Communication field guide: what happened to marcomm?
So far, all of what we’ve talked about under marketing communication can be used to sell a product in a promotional way. The promotional approach is one approach to marketing communication and it was the most commonly-used one for a long time. However, when brands started to use social media platforms, they realised that they now existed in the same space as their audience’s social lives. Audiences didn’t want marketing messages intruding on their newsfeeds where they were living their everyday lives.
A new approach to marketing was therefore developed: content marketing. Content marketing takes a non-promotional approach. Instead of talking a lot about the brand/product, it aims to provide something else of value: e.g. information, entertainment, inspiration, humour, education.

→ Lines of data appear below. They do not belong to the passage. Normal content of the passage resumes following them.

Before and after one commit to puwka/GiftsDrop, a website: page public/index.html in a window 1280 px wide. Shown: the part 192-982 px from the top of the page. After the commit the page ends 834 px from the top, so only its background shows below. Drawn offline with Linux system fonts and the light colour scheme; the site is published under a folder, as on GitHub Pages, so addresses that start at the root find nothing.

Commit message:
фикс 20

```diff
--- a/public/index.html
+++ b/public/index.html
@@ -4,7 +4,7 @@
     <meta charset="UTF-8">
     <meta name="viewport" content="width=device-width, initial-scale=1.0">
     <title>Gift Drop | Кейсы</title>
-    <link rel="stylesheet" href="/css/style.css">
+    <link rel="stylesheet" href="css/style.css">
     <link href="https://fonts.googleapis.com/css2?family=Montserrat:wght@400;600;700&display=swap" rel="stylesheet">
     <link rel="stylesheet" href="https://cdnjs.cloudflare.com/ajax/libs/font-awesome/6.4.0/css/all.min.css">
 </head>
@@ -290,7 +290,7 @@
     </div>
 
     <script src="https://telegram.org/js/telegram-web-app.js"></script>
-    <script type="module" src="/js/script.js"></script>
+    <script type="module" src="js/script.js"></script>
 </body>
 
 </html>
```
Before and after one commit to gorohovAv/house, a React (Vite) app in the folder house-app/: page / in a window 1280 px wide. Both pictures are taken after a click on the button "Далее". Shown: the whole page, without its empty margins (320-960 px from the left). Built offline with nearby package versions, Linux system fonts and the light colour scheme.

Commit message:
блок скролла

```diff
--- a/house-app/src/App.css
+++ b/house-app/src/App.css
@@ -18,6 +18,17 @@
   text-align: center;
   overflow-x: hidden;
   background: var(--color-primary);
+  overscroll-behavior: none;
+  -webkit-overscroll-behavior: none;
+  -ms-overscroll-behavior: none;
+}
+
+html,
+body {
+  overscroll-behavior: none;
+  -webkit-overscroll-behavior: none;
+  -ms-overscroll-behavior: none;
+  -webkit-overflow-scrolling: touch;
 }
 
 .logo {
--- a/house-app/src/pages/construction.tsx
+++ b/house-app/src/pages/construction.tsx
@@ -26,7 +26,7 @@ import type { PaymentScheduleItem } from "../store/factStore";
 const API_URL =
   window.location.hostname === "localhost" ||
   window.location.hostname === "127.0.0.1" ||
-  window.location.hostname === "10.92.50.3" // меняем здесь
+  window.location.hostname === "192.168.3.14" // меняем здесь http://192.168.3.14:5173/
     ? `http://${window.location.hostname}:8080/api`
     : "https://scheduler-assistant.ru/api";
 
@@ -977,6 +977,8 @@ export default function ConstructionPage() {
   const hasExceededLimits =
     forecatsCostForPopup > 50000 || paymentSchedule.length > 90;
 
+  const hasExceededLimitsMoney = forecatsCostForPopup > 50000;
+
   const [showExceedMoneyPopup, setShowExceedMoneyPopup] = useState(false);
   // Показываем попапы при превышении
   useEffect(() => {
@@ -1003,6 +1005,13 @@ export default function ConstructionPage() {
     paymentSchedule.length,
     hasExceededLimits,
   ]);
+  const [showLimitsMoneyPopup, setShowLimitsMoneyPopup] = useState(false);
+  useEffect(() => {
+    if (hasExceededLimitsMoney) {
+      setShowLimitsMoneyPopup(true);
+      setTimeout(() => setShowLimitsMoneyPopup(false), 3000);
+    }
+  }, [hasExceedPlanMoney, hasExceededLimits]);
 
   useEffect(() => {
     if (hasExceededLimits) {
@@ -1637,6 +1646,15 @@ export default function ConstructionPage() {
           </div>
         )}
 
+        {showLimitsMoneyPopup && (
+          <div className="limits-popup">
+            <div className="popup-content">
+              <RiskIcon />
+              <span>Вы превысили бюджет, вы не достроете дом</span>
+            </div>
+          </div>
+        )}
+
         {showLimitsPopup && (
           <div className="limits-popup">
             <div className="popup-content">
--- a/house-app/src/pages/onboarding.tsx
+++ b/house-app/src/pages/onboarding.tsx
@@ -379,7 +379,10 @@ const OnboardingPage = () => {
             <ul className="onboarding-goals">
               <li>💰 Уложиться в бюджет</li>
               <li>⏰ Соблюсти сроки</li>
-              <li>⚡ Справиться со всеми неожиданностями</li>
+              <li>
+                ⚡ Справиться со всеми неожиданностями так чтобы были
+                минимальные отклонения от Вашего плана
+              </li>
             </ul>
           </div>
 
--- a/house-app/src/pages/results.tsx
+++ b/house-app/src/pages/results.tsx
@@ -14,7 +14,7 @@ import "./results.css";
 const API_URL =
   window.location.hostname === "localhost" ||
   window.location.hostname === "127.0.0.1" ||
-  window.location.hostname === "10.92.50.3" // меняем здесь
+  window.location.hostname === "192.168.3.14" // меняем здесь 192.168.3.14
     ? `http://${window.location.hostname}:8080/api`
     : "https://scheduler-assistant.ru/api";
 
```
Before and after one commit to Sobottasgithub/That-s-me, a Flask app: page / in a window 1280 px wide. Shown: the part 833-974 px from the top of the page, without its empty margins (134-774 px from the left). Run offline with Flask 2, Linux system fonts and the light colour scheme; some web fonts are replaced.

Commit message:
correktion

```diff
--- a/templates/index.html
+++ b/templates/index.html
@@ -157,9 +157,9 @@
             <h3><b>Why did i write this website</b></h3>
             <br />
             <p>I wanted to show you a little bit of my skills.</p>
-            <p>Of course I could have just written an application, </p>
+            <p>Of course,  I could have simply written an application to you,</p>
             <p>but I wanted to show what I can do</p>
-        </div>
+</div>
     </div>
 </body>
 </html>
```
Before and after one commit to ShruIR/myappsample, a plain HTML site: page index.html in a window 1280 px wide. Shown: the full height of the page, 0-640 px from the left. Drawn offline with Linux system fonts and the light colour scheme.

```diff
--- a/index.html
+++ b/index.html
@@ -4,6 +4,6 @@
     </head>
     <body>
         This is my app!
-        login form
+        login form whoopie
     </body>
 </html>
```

A lot of brands were doing this already previously. But with the rise of content marketing, it became more important. People called it a softer sell. It was about building relationships by advising audiences about issues, rather than selling a product or service. A hotel, for example, didn’t just have promotional material about its rooms and restaurants. It also included content marketing efforts: e.g. a destination guide, a blog about the best independent fashion designers in the area, Instagram posts which talked about the culture and history of the city.
Content marketing represented a few main shifts. It moved the emphasis from seeing everyone as a potential customer, to seeing audiences as consumers of content. It also changed the idea of the transaction: transactions were no longer only monetary, i.e. you give up cash for a product/service. Transactions also exist in terms of the time, attention, and data we give brands: we expect value from the content itself, even though we haven’t bought an actual thing.
One aspect of content marketing is the idea of telling stories: stories about the brand, stories about people, customers, etc. Storytelling does what content marketing is meant to do — provide value beyond promotion. But not all content marketing is storytelling. Storytelling is a specific approach to content marketing that creates a narrative of some sort to draw an audience into a story. The story may centre around the product, or around customers, or a case study. But storytelling represents another major shift from the promotional approach: it builds a narrative, highlights challenges, and is valuable in itself.